This week Forbes published an article by Dr. Steven Berglas asserting that a recent study suggests that Generation Y (otherwise known as “The Millennials”) are “too soft” for the dog-eat-dog world of entrepreneurship.
I am not sure whether to laugh or shake my head and sigh. Where to begin?
The 80/20 Rule
If there is one truism that seems to pervade any social context, it is the fact that the vast majority of contribution comes from the smallest minority of individuals. By definition, these individuals are the exception to the rule. These are the Bill Gates and Steve Jobs of the world, who defy all the “norms” they grew up with and did something completely out of the ordinary and leave a staggering sea of change in their wake.
As such, my point is this: if it’s always the minority that makes the most staggering contribution to posterity, then does it really matter whether or not the vast majority of a generation wasn’t raised to prize an aggressive entrepreneurial spirit?
Baby Boomers were notorious for wanting a secure job at one company for the duration of their career. As such, most of them were not entrepreneurs. And, if one buys the argument that most Gen Xer’s are slackers, then most of us wouldn’t be entrepreneurs, either. So does it really matter why the vast majority of Millennials are also disinclined towards the uncertain and financial turbulent lifestyle of an entrepreneur?
Gen Y Employee Shortage
The fact that The Department of Labor expected a 30 percent decrease of workers in their 30s and 40s between 2000-2010 is another reason that Dr. Berglas’ contention strikes me as a bit absurd: if major corporations around the world really are going to be experiencing a massive employee shortage, then those corporations are likely going to pay top dollar for the best of the small crop that exists. If that’s true, then the issue is much bigger than Generation Y. An entrepreneurial existence can be rough, and it is often difficult to raise a family on one. I have known plenty of people over my life — starting with my own father — who has spent his life struggling to maintain a small business for lack of other good options. If corporate America had been able to provide a more profitable, sustainable and stable lifestyle, there are plenty of struggling entrepreneurs who would happily give up the uncertainty of that lifestyle for a long-term corporate sponsorship.
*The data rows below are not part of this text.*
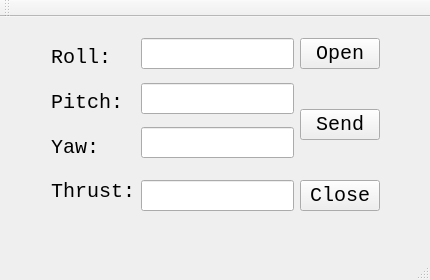
microdynamics-robot-quadcopter/breeze_remote_control, file mainwindow.ui: the form before one commit.
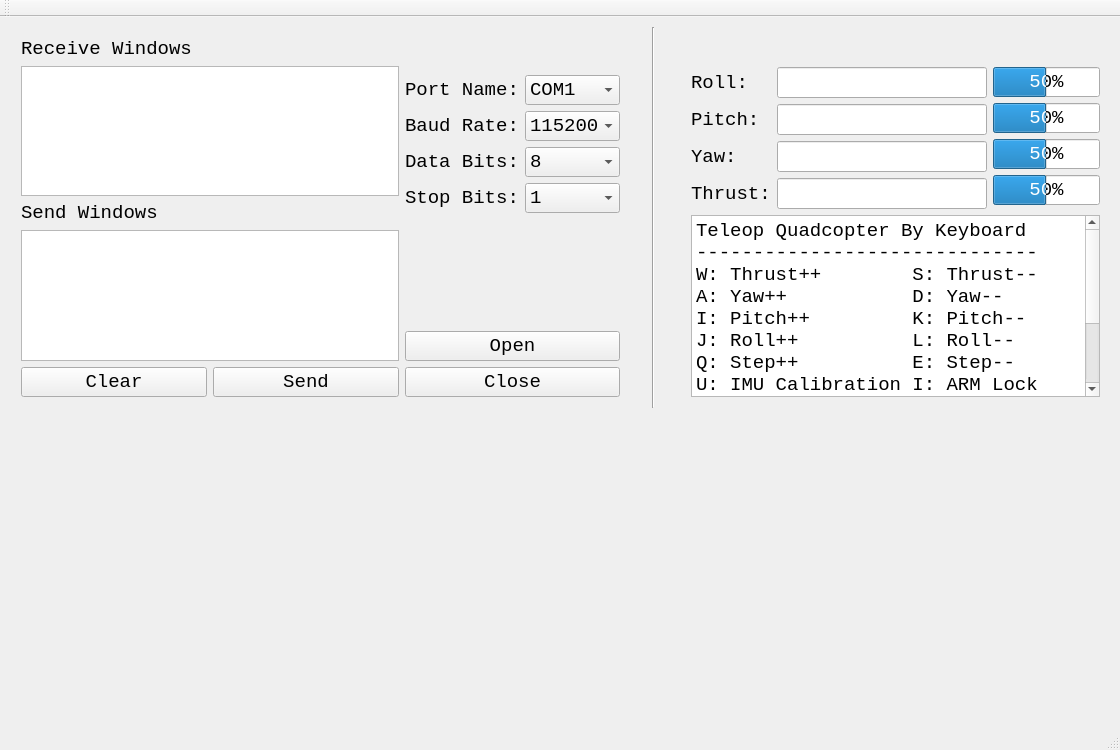
The form after the commit.

Patch:
```diff
--- a/mainwindow.ui
+++ b/mainwindow.ui
@@ -6,8 +6,8 @@
    <rect>
     <x>0</x>
     <y>0</y>
-    <width>430</width>
-    <height>280</height>
+    <width>1120</width>
+    <height>750</height>
    </rect>
   </property>
   <property name="font">
@@ -20,16 +20,446 @@
    <string>MainWindow</string>
   </property>
   <widget class="QWidget" name="centralWidget">
+   <widget class="QWidget" name="horizontalLayoutWidget">
+    <property name="geometry">
+     <rect>
+      <x>10</x>
+      <y>400</y>
+      <width>361</width>
+      <height>271</height>
+     </rect>
+    </property>
+    <layout class="QHBoxLayout" name="horizontal_layout_camera"/>
+   </widget>
+   <widget class="Line" name="line">
+    <property name="geometry">
+     <rect>
+      <x>633</x>
+      <y>10</y>
+      <width>41</width>
+      <height>381</height>
+     </rect>
+    </property>
+    <property name="orientation">
+     <enum>Qt::Vertical</enum>
+    </property>
+   </widget>
    <widget class="QWidget" name="">
     <property name="geometry">
      <rect>
-      <x>40</x>
+      <x>10</x>
       <y>10</y>
-      <width>351</width>
-      <height>195</height>
+      <width>621</width>
+      <height>381</height>
      </rect>
     </property>
-    <layout class="QHBoxLayout" name="horizontalLayout">
+    <layout class="QHBoxLayout" name="horizontalLayout_8">
+     <item>
+      <layout class="QVBoxLayout" name="verticalLayout_7">
+       <item>
+        <layout class="QVBoxLayout" name="verticalLayout_6">
+         <item>
+          <layout class="QVBoxLayout" name="verticalLayout_4">
+           <item>
+            <widget class="QLabel" name="label_9">
+             <property name="font">
+              <font>
+               <pointsize>14</pointsize>
+              </font>
+             </property>
+             <property name="text">
+              <string>Receive Windows</string>
+             </property>
+            </widget>
+           </item>
+           <item>
+            <widget class="QTextEdit" name="text_edit_recv">
+             <property name="font">
+              <font>
+               <pointsize>14</pointsize>
+              </font>
+             </property>
+            </widget>
+           </item>
+          </layout>
+         </item>
+         <item>
+          <layout class="QVBoxLayout" name="verticalLayout_5">
+           <item>
+            <widget class="QLabel" name="label_10">
+             <property name="font">
+              <font>
+               <pointsize>14</pointsize>
+              </font>
+             </property>
+             <property name="text">
+              <string>Send Windows</string>
+             </property>
+            </widget>
+           </item>
+           <item>
+            <widget class="QTextEdit" name="text_edit_send">
+             <property name="font">
+              <font>
+               <pointsize>14</pointsize>
+              </font>
+             </property>
+            </widget>
+           </item>
+          </layout>
+         </item>
+        </layout>
+       </item>
+       <item>
+        <layout class="QHBoxLayout" name="horizontalLayout_4">
+         <item>
+          <widget class="QPushButton" name="push_button_clear">
+           <property name="font">
+            <font>
+             <family>Consolas</family>
+             <pointsize>14</pointsize>
+             <weight>50</weight>
+             <bold>false</bold>
+            </font>
+           </property>
+           <property name="text">
+            <string>Clear</string>
+           </property>
+          </widget>
+         </item>
+         <item>
+          <widget class="QPushButton" name="push_button_send">
+           <property name="font">
+            <font>
+             <family>Consolas</family>
+             <pointsize>14</pointsize>
+             <weight>50</weight>
+             <bold>false</bold>
+            </font>
+           </property>
+           <property name="text">
+            <string>Send</string>
+           </property>
+          </widget>
+         </item>
+        </layout>
+       </item>
+      </layout>
+     </item>
+     <item>
+      <layout class="QHBoxLayout" name="horizontalLayout_7">
+       <item>
+        <layout class="QVBoxLayout" name="verticalLayout">
+         <item>
+          <spacer name="verticalSpacer_6">
+           <property name="orientation">
+            <enum>Qt::Vertical</enum>
+           </property>
+           <property name="sizeHint" stdset="0">
+            <size>
+             <width>20</width>
+             <height>40</height>
+            </size>
+           </property>
+          </spacer>
+         </item>
+         <item>
+          <layout class="QHBoxLayout" name="horizontalLayout_3">
+           <item>
+            <widget class="QLabel" name="label_5">
+             <property name="font">
+              <font>
+               <pointsize>14</pointsize>
+              </font>
+             </property>
+             <property name="text">
+              <string>Port Name:</string>
+             </property>
+            </widget>
+           </item>
+           <item>
+            <widget class="QComboBox" name="combo_box_port_name">
+             <property name="font">
+              <font>
+               <pointsize>14</pointsize>
+              </font>
+             </property>
+             <property name="editable">
+              <bool>false</bool>
+             </property>
+             <property name="currentText">
+              <string>COM1</string>
+             </property>
+             <property name="insertPolicy">
+              <enum>QComboBox::InsertAfterCurrent</enum>
+             </property>
+             <item>
+              <property name="text">
+               <string>COM1</string>
+              </property>
+             </item>
+            </widget>
+           </item>
+          </layout>
+         </item>
+         <item>
+          <layout class="QHBoxLayout" name="horizontalLayout">
+           <item>
+            <widget class="QLabel" name="label_6">
+             <property name="font">
+              <font>
+               <pointsize>14</pointsize>
+              </font>
+             </property>
+             <property name="text">
+              <string>Baud Rate:</string>
+             </property>
+            </widget>
+           </item>
+           <item>
+            <widget class="QComboBox" name="combo_box_baud_rate">
+             <property name="font">
+              <font>
+               <pointsize>14</pointsize>
+              </font>
+             </property>
+             <property name="editable">
+              <bool>false</bool>
+             </property>
+             <property name="currentText">
+              <string>115200</string>
+             </property>
+             <item>
+              <property name="text">
+               <string>115200</string>
+              </property>
+             </item>
+             <item>
+              <property name="text">
+               <string>57600</string>
+              </property>
+             </item>
+             <item>
+              <property name="text">
+               <string>38400</string>
+              </property>
+             </item>
+             <item>
+              <property name="text">
+               <string>19200</string>
+              </property>
+             </item>
+             <item>
+              <property name="text">
+               <string>9600</string>
+              </property>
+             </item>
+             <item>
+              <property name="text">
+               <string>4800</string>
+              </property>
+             </item>
+             <item>
+              <property name="text">
+               <string>2400</string>
+              </property>
+             </item>
+             <item>
+              <property name="text">
+               <string>1200</string>
+              </property>
+             </item>
+            </widget>
+           </item>
+          </layout>
+         </item>
+         <item>
+          <layout class="QHBoxLayout" name="horizontalLayout_5">
+           <item>
+            <widget class="QLabel" name="label_7">
+             <property name="font">
+              <font>
+               <pointsize>14</pointsize>
+              </font>
+             </property>
+             <property name="text">
+              <string>Data Bits:</string>
+             </property>
+            </widget>
+           </item>
+           <item>
+            <widget class="QComboBox" name="combo_box_data_bits">
+             <property name="font">
+              <font>
+               <pointsize>14</pointsize>
+              </font>
+             </property>
+             <property name="editable">
+              <bool>false</bool>
+             </property>
+             <property name="currentText">
+              <string>8</string>
+             </property>
+             <item>
+              <property name="text">
+               <string>8</string>
+              </property>
+             </item>
+             <item>
+              <property name="text">
+               <string>7</string>
+              </property>
+             </item>
+             <item>
+              <property name="text">
+               <string>6</string>
+              </property>
+             </item>
+             <item>
+              <property name="text">
+               <string>5</string>
+              </property>
+             </item>
+            </widget>
+           </item>
+          </layout>
+         </item>
+         <item>
+          <layout class="QHBoxLayout" name="horizontalLayout_6">
+           <item>
+            <widget class="QLabel" name="label_8">
+             <property name="font">
+              <font>
+               <pointsize>14</pointsize>
+              </font>
+             </property>
+             <property name="text">
+              <string>Stop Bits:</string>
+             </property>
+            </widget>
+           </item>
+           <item>
+            <widget class="QComboBox" name="combo_box_stop_bits">
+             <property name="font">
+              <font>
+               <pointsize>14</pointsize>
+              </font>
+             </property>
+             <property name="editable">
+              <bool>false</bool>
+             </property>
+             <property name="currentText">
+              <string>1</string>
+             </property>
+             <item>
+              <property name="text">
+               <string>1</string>
+              </property>
+             </item>
+             <item>
+              <property name="text">
+               <string>2</string>
+              </property>
+             </item>
+            </widget>
+           </item>
+          </layout>
+         </item>
+         <item>
+          <spacer name="verticalSpacer_8">
+           <property name="orientation">
+            <enum>Qt::Vertical</enum>
+           </property>
+           <property name="sizeHint" stdset="0">
+            <size>
+             <width>20</width>
+             <height>40</height>
+            </size>
+           </property>
+          </spacer>
+         </item>
+         <item>
+          <spacer name="verticalSpacer_7">
+           <property name="orientation">
+            <enum>Qt::Vertical</enum>
+           </property>
+           <property name="sizeHint" stdset="0">
+            <size>
+             <width>20</width>
+             <height>40</height>
+            </size>
+           </property>
+          </spacer>
+         </item>
+         <item>
+          <spacer name="verticalSpacer">
+           <property name="orientation">
+            <enum>Qt::Vertical</enum>
+           </property>
+           <property name="sizeHint" stdset="0">
+            <size>
+             <width>20</width>
+             <height>40</height>
+            </size>
+           </property>
+          </spacer>
+         </item>
+         <item>
+          <widget class="QPushButton" name="push_button_open">
+           <property name="font">
+            <font>
+             <family>Consolas</family>
+             <pointsize>14</pointsize>
+             <weight>50</weight>
+             <bold>false</bold>
+            </font>
+           </property>
+           <property name="text">
+            <string>Open</string>
+           </property>
+          </widget>
+         </item>
+         <item>
+          <widget class="QPushButton" name="push_button_close">
+           <property name="font">
+            <font>
+             <pointsize>14</pointsize>
+            </font>
+           </property>
+           <property name="text">
+            <string>Close</string>
+           </property>
+          </widget>
+         </item>
+        </layout>
+       </item>
+      </layout>
+     </item>
+    </layout>
+   </widget>
+   <widget class="QWidget" name="">
+    <property name="geometry">
+     <rect>
+      <x>680</x>
+      <y>10</y>
+      <width>431</width>
+      <height>381</height>
+     </rect>
+    </property>
+    <layout class="QVBoxLayout" name="verticalLayout_9">
+     <item>
+      <spacer name="verticalSpacer_2">
+       <property name="orientation">
+        <enum>Qt::Vertical</enum>
+       </property>
+       <property name="sizeHint" stdset="0">
+        <size>
+         <width>20</width>
+         <height>40</height>
+        </size>
+       </property>
+      </spacer>
+     </item>
      <item>
       <layout class="QHBoxLayout" name="horizontalLayout_2">
        <item>
@@ -39,7 +469,7 @@
            <property name="font">
             <font>
              <family>Consolas</family>
-             <pointsize>15</pointsize>
+             <pointsize>14</pointsize>
             </font>
            </property>
            <property name="text">
@@ -52,7 +482,7 @@
            <property name="font">
             <font>
              <family>Consolas</family>
-             <pointsize>15</pointsize>
+             <pointsize>14</pointsize>
             </font>
            </property>
            <property name="text">
@@ -65,7 +495,7 @@
            <property name="font">
             <font>
              <family>Consolas</family>
-             <pointsize>15</pointsize>
+             <pointsize>14</pointsize>
             </font>
            </property>
            <property name="text">
@@ -78,7 +508,7 @@
            <property name="font">
             <font>
              <family>Consolas</family>
-             <pointsize>15</pointsize>
+             <pointsize>14</pointsize>
             </font>
            </property>
            <property name="text">
@@ -100,19 +530,6 @@
            </property>
           </widget>
          </item>
-         <item>
-          <spacer name="verticalSpacer_2">
-           <property name="orientation">
-            <enum>Qt::Vertical</enum>
-           </property>
-           <property name="sizeHint" stdset="0">
-            <size>
-             <width>20</width>
-             <height>40</height>
-            </size>
-           </property>
-          </spacer>
-         </item>
          <item>
           <widget class="QLineEdit" name="line_edit_pitch">
            <property name="font">
@@ -123,19 +540,6 @@
            </property>
           </widget>
          </item>
-         <item>
-          <spacer name="verticalSpacer_4">
-           <property name="orientation">
-            <enum>Qt::Vertical</enum>
-           </property>
-           <property name="sizeHint" stdset="0">
-            <size>
-             <width>20</width>
-             <height>40</height>
-            </size>
-           </property>
-          </spacer>
-         </item>
          <item>
           <widget class="QLineEdit" name="line_edit_yaw">
            <property name="font">
@@ -146,32 +550,6 @@
            </property>
           </widget>
          </item>
-         <item>
-          <spacer name="verticalSpacer_5">
-           <property name="orientation">
-            <enum>Qt::Vertical</enum>
-           </property>
-           <property name="sizeHint" stdset="0">
-            <size>
-             <width>20</width>
-             <height>40</height>
-            </size>
-           </property>
-          </spacer>
-         </item>
-         <item>
-          <spacer name="verticalSpacer_3">
-           <property name="orientation">
-            <enum>Qt::Vertical</enum>
-           </property>
-           <property name="sizeHint" stdset="0">
-            <size>
-             <width>20</width>
-             <height>40</height>
-            </size>
-           </property>
-          </spacer>
-         </item>
          <item>
           <widget class="QLineEdit" name="line_edit_thrust">
            <property name="font">
@@ -184,79 +562,111 @@
          </item>
         </layout>
        </item>
+       <item>
+        <layout class="QVBoxLayout" name="verticalLayout_8">
+         <item>
+          <widget class="QProgressBar" name="progress_bar_roll">
+           <property name="font">
+            <font>
+             <pointsize>14</pointsize>
+            </font>
+           </property>
+           <property name="minimum">
+            <number>1000</number>
+           </property>
+           <property name="maximum">
+            <number>2000</number>
+           </property>
+           <property name="value">
+            <number>1500</number>
+           </property>
+          </widget>
+         </item>
+         <item>
+          <widget class="QProgressBar" name="progress_bar_pitch">
+           <property name="font">
+            <font>
+             <pointsize>14</pointsize>
+            </font>
+           </property>
+           <property name="minimum">
+            <number>1000</number>
+           </property>
+           <property name="maximum">
+            <number>2000</number>
+           </property>
+           <property name="value">
+            <number>1500</number>
+           </property>
+          </widget>
+         </item>
+         <item>
+          <widget class="QProgressBar" name="progress_bar_yaw">
+           <property name="font">
+            <font>
+             <pointsize>14</pointsize>
+            </font>
+           </property>
+           <property name="minimum">
+            <number>1000</number>
+           </property>
+           <property name="maximum">
+            <number>2000</number>
+           </property>
+           <property name="value">
+            <number>1500</number>
+           </property>
+          </widget>
+         </item>
+         <item>
+          <widget class="QProgressBar" name="progress_bar_thrust">
+           <property name="font">
+            <font>
+             <pointsize>14</pointsize>
+            </font>
+           </property>
+           <property name="minimum">
+            <number>1000</number>
+           </property>
+           <property name="maximum">
+            <number>2000</number>
+           </property>
+           <property name="value">
+            <number>1500</number>
+           </property>
+          </widget>
+         </item>
+        </layout>
+       </item>
       </layout>
      </item>
      <item>
-      <layout class="QVBoxLayout" name="verticalLayout">
-       <item>
-        <widget class="QPushButton" name="push_button_open">
-         <property name="font">
-          <font>
-           <family>Consolas</family>
-           <pointsize>15</pointsize>
-           <weight>50</weight>
-           <bold>false</bold>
-          </font>
-         </property>
-         <property name="text">
-          <string>Open</string>
-         </property>
-        </widget>
-       </item>
-       <item>
-        <spacer name="verticalSpacer">
-         <property name="orientation">
-          <enum>Qt::Vertical</enum>
-         </property>
-         <property name="sizeHint" stdset="0">
-          <size>
-           <width>20</width>
-           <height>40</height>
-          </size>
-         </property>
-        </spacer>
-       </item>
-       <item>
-        <widget class="QPushButton" name="push_button_send">
-         <property name="font">
-          <font>
-           <family>Consolas</family>
-           <pointsize>15</pointsize>
-           <weight>50</weight>
-           <bold>false</bold>
-          </font>
-         </property>
-         <property name="text">
-          <string>Send</string>
-         </property>
-        </widget>
-       </item>
-       <item>
-        <spacer name="verticalSpacer_6">
-         <property name="orientation">
-          <enum>Qt::Vertical</enum>
-         </property>
-         <property name="sizeHint" stdset="0">
-          <size>
-           <width>20</width>
-           <height>40</height>
-          </size>
-         </property>
-        </spacer>
-       </item>
-       <item>
-        <widget class="QPushButton" name="push_button_close">
-         <property name="font">
-          <font>
-           <pointsize>15</pointsize>
-          </font>
-         </property>
-         <property name="text">
-          <string>Close</string>
-         </property>
-        </widget>
-       </item>
-      </layout>
+      <widget class="QTextBrowser" name="textBrowser">
+       <property name="font">
+        <font>
+         <pointsize>14</pointsize>
+        </font>
+       </property>
+       <property name="html">
+        <string>&lt;!DOCTYPE HTML PUBLIC &quot;-//W3C//DTD HTML 4.0//EN&quot; &quot;http://www.w3.org/TR/REC-html40/strict.dtd&quot;&gt;
+&lt;html&gt;&lt;head&gt;&lt;meta name=&quot;qrichtext&quot; content=&quot;1&quot; /&gt;&lt;style type=&quot;text/css&quot;&gt;
+p, li { white-space: pre-wrap; }
+&lt;/style&gt;&lt;/head&gt;&lt;body style=&quot; font-family:'Consolas'; font-size:14pt; font-weight:400; font-style:normal;&quot;&gt;
+&lt;p style=&quot; margin-top:0px; margin-bottom:0px; margin-left:0px; margin-right:0px; -qt-block-indent:0; text-indent:0px;&quot;&gt;Teleop Quadcopter By Keyboard&lt;/p&gt;
+&lt;p style=&quot; margin-top:0px; margin-bottom:0px; margin-left:0px; margin-right:0px; -qt-block-indent:0; text-indent:0px;&quot;&gt;------------------------------&lt;/p&gt;
+&lt;p style=&quot; margin-top:0px; margin-bottom:0px; margin-left:0px; margin-right:0px; -qt-block-indent:0; text-indent:0px;&quot;&gt;W: Thrust++        S: Thrust--&lt;/p&gt;
+&lt;p style=&quot; margin-top:0px; margin-bottom:0px; margin-left:0px; margin-right:0px; -qt-block-indent:0; text-indent:0px;&quot;&gt;A: Yaw++           D: Yaw--&lt;/p&gt;
+&lt;p style=&quot; margin-top:0px; margin-bottom:0px; margin-left:0px; margin-right:0px; -qt-block-indent:0; text-indent:0px;&quot;&gt;I: Pitch++         K: Pitch--&lt;/p&gt;
+&lt;p style=&quot; margin-top:0px; margin-bottom:0px; margin-left:0px; margin-right:0px; -qt-block-indent:0; text-indent:0px;&quot;&gt;J: Roll++          L: Roll--&lt;/p&gt;
+&lt;p style=&quot; margin-top:0px; margin-bottom:0px; margin-left:0px; margin-right:0px; -qt-block-indent:0; text-indent:0px;&quot;&gt;Q: Step++          E: Step--&lt;/p&gt;
+&lt;p style=&quot; margin-top:0px; margin-bottom:0px; margin-left:0px; margin-right:0px; -qt-block-indent:0; text-indent:0px;&quot;&gt;U: IMU Calibration I: ARM Lock&lt;/p&gt;
+&lt;p style=&quot; margin-top:0px; margin-bottom:0px; margin-left:0px; margin-right:0px; -qt-block-indent:0; text-indent:0px;&quot;&gt;X: Send CMD&lt;/p&gt;
+&lt;p style=&quot; margin-top:0px; margin-bottom:0px; margin-left:0px; margin-right:0px; -qt-block-indent:0; text-indent:0px;&quot;&gt;M: Swtich To CMD1  &lt;/p&gt;
+&lt;p style=&quot; margin-top:0px; margin-bottom:0px; margin-left:0px; margin-right:0px; -qt-block-indent:0; text-indent:0px;&quot;&gt;,: Switch To CMD2&lt;/p&gt;
+&lt;p style=&quot; margin-top:0px; margin-bottom:0px; margin-left:0px; margin-right:0px; -qt-block-indent:0; text-indent:0px;&quot;&gt;.: Switch To CMD3 &lt;/p&gt;
+&lt;p style=&quot;-qt-paragraph-type:empty; margin-top:0px; margin-bottom:0px; margin-left:0px; margin-right:0px; -qt-block-indent:0; text-indent:0px;&quot;&gt;&lt;br /&gt;&lt;/p&gt;&lt;/body&gt;&lt;/html&gt;</string>
+       </property>
+      </widget>
      </item>
     </layout>
    </widget>
```
Left out of the diff: 4 changed lines with no effect on the pictures.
The danger here is Dr. Berglas assuming that entrepreneurs are exclusively entrepreneurs simply because they possess a strong entrepreneurial spirit. That is another unsubstantiated assumption. Necessity is the mother of invention. There are plenty of business owners who do what they do out of (a sense of) a lack of other options, and many of them have very difficult and unstable professional lives because of it. Sure, there are plenty of people who want to own their own business. But there are also plenty of people who own their own business who would happily trade it in for affordable health care, a 401K and an ability to take a vacation or a sick day every once in a while.
Of course, this is probably the bigger objection I have to this whole assertion: generalizations are typically simplistic b.s. While I did get a chuckle out of Dr. Berglas’ describing Millennials as “”The Everybody Gets A Trophy” generation” (because the eternal championing of mediocrity has often been a source of scoffing among me and my friends: kindergarten graduation ceremonies? Gimme a break.), the fact is that social pendulems swing from one extreme to the other. Defining such a large group of people in such broad terms is simply absurd.
If you want to address specific conditions that do impact Generation Y, then we should discuss disruptive technologies that practically spawn new business models daily, or about how fast/easy it is to start online businesses in an SaaS world. Those things will impact Gen Y’s entrepreneurial spirit more than whether or not they got the fourth runner up medal at their six grade spelling bee.
So when I see someone use generic terms and sweeping generalizations to describe large groups of people, I think of all the times throughout history that has happened and for all the different reasons — some of them simply ignorant, others out-right nefarious.
But no matter what the reason, that kind of generalization is just lazy. If we know anything, it is that history is made by the exception, not the rule. So who cares if the Gen Y “rule” is to sing Barney’s theme song while living in their parents’ basement?